> **The task**
Find the lines of data that contain the string "which", then list them.

> **Input data**
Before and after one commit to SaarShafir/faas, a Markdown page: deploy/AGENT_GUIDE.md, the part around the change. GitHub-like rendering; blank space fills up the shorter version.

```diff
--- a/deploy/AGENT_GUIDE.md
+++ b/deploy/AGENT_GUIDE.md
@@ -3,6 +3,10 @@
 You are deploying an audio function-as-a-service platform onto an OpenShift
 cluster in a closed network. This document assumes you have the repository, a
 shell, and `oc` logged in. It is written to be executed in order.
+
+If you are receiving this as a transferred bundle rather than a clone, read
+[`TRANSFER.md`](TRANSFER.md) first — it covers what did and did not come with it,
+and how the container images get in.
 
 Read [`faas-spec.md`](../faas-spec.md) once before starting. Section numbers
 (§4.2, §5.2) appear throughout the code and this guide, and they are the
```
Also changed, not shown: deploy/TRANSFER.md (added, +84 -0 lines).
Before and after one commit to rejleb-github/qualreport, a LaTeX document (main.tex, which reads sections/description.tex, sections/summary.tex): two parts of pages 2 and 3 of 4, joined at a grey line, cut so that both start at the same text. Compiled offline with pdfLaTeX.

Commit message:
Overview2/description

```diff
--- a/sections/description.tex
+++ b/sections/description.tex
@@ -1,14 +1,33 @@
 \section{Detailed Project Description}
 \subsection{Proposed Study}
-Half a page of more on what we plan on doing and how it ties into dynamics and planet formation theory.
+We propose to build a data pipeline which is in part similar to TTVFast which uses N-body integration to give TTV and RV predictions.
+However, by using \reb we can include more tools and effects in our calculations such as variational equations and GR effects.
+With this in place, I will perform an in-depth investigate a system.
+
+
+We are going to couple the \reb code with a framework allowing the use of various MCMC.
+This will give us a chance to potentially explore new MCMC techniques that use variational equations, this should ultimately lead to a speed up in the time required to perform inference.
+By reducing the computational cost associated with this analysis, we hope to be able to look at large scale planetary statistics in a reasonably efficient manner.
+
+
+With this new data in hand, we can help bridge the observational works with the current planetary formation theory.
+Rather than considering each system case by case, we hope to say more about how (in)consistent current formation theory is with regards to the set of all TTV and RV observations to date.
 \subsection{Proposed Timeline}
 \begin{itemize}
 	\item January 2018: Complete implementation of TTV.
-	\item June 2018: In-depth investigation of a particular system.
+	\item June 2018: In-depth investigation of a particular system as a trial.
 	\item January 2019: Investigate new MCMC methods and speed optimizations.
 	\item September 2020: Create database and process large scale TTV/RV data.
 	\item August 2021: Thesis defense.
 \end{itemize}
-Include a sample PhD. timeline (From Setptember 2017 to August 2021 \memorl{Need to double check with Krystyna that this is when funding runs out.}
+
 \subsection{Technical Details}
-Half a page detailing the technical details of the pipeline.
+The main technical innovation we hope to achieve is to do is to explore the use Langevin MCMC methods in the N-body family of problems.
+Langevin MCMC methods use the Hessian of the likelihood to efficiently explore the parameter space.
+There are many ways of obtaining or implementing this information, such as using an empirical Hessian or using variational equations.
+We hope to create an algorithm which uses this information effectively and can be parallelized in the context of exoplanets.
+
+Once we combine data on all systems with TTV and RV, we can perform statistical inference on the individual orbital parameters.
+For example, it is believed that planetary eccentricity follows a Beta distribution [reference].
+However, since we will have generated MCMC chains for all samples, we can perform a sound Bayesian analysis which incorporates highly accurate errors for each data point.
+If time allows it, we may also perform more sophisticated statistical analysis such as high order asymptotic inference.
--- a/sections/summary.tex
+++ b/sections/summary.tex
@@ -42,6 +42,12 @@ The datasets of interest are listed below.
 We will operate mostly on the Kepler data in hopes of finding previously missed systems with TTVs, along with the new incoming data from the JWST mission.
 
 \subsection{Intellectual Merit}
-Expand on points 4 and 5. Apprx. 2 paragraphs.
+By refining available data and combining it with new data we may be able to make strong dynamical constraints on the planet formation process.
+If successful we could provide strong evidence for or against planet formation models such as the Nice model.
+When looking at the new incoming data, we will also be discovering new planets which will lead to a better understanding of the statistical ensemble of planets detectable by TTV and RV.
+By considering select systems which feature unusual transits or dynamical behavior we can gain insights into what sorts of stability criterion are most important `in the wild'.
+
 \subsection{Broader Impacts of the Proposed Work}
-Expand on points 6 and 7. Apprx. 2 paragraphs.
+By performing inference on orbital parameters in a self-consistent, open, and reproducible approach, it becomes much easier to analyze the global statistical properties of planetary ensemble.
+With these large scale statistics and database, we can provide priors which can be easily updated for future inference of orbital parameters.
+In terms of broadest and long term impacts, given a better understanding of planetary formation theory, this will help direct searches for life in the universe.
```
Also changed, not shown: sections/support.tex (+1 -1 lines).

> **Completed task**
Before and after one commit to rejleb-github/qualreport, a LaTeX document (main.tex, which reads sections/description.tex, sections/summary.tex): two parts of pages 2 and 3 of 4, joined at a grey line, cut so that both start at the same text. Compiled offline with pdfLaTeX.
+We propose to build a data pipeline which is in part similar to TTVFast which uses N-body integration to give TTV and RV predictions.
+We hope to create an algorithm which uses this information effectively and can be parallelized in the context of exoplanets.
+However, since we will have generated MCMC chains for all samples, we can perform a sound Bayesian analysis which incorporates highly accurate errors for each data point.
+When looking at the new incoming data, we will also be discovering new planets which will lead to a better understanding of the statistical ensemble of planets detectable by TTV and RV.
+By considering select systems which feature unusual transits or dynamical behavior we can gain insights into what sorts of stability criterion are most important `in the wild'.
+With these large scale statistics and database, we can provide priors which can be easily updated for future inference of orbital parameters.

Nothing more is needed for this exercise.